[Start of Attachment]
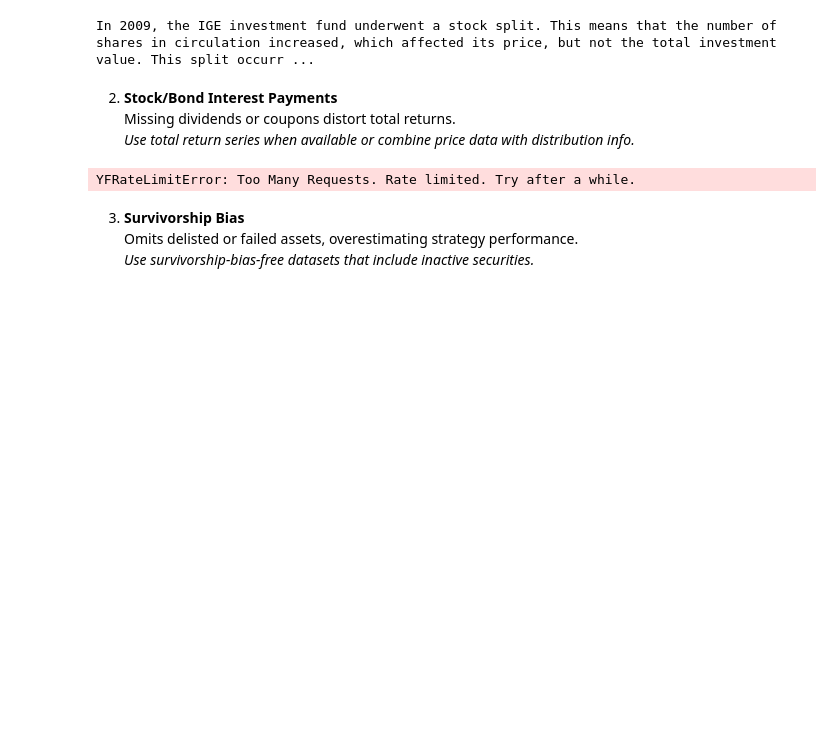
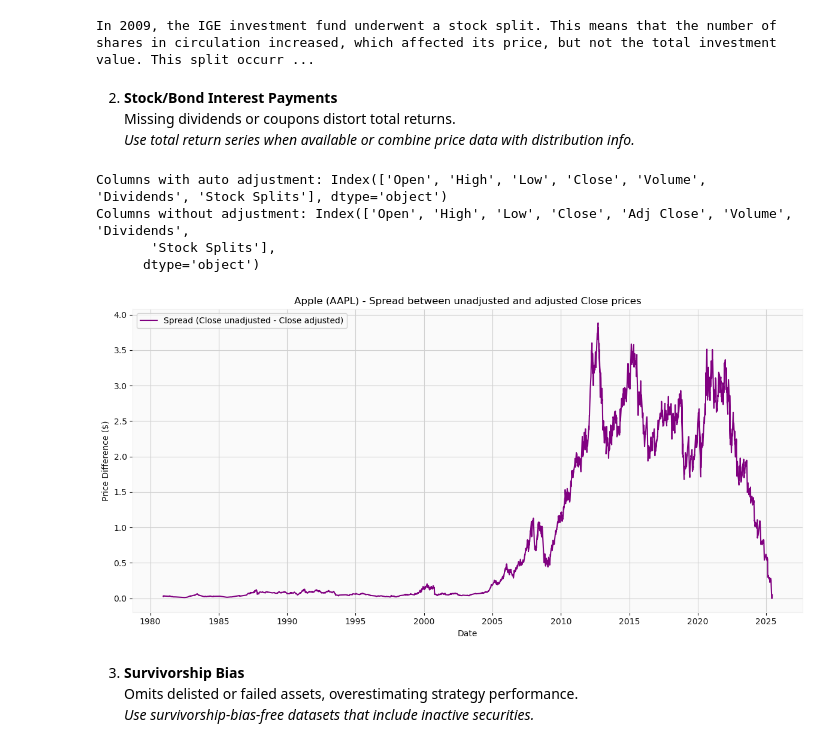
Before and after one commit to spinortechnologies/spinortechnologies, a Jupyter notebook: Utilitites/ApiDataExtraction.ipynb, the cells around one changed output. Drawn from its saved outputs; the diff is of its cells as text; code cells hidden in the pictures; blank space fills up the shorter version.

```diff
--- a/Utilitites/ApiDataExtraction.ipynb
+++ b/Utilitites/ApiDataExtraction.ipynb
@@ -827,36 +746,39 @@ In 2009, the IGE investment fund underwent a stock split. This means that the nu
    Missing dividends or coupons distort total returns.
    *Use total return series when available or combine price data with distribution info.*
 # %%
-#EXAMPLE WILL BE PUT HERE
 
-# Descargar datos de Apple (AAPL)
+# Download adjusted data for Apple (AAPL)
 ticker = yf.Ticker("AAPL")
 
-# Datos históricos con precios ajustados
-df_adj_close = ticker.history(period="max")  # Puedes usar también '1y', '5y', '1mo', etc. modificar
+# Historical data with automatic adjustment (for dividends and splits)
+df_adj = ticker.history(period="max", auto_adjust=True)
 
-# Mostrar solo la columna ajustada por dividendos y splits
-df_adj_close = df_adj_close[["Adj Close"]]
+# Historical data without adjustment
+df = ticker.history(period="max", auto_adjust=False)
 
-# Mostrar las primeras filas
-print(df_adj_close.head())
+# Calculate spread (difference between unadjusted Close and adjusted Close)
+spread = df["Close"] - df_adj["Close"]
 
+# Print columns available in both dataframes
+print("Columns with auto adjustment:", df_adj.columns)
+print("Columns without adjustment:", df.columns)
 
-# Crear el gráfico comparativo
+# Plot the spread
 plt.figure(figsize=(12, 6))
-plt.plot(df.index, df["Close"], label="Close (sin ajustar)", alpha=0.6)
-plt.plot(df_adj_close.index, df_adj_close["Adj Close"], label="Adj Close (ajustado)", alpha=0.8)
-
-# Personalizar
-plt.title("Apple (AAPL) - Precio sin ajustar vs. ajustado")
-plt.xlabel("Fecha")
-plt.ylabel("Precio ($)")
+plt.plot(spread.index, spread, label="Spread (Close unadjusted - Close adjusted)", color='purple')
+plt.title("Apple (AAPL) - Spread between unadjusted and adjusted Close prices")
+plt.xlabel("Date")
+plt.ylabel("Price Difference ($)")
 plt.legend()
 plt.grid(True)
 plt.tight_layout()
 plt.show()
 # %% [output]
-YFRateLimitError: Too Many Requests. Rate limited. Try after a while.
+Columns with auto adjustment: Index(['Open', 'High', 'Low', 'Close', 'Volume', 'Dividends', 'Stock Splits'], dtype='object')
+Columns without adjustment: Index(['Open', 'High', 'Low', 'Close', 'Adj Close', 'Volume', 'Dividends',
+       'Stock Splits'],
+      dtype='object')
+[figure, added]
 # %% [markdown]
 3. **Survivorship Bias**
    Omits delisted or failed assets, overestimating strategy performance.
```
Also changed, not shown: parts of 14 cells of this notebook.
[End of Attachment]
→ **Your goal**:
Wherever the string "ticker" is found in the listing above, copy the line that contains it.

→ **Answer to this problem**:
 ticker = yf.Ticker("AAPL")
-df_adj_close = ticker.history(period="max")  # Puedes usar también '1y', '5y', '1mo', etc. modificar
+df_adj = ticker.history(period="max", auto_adjust=True)
+df = ticker.history(period="max", auto_adjust=False)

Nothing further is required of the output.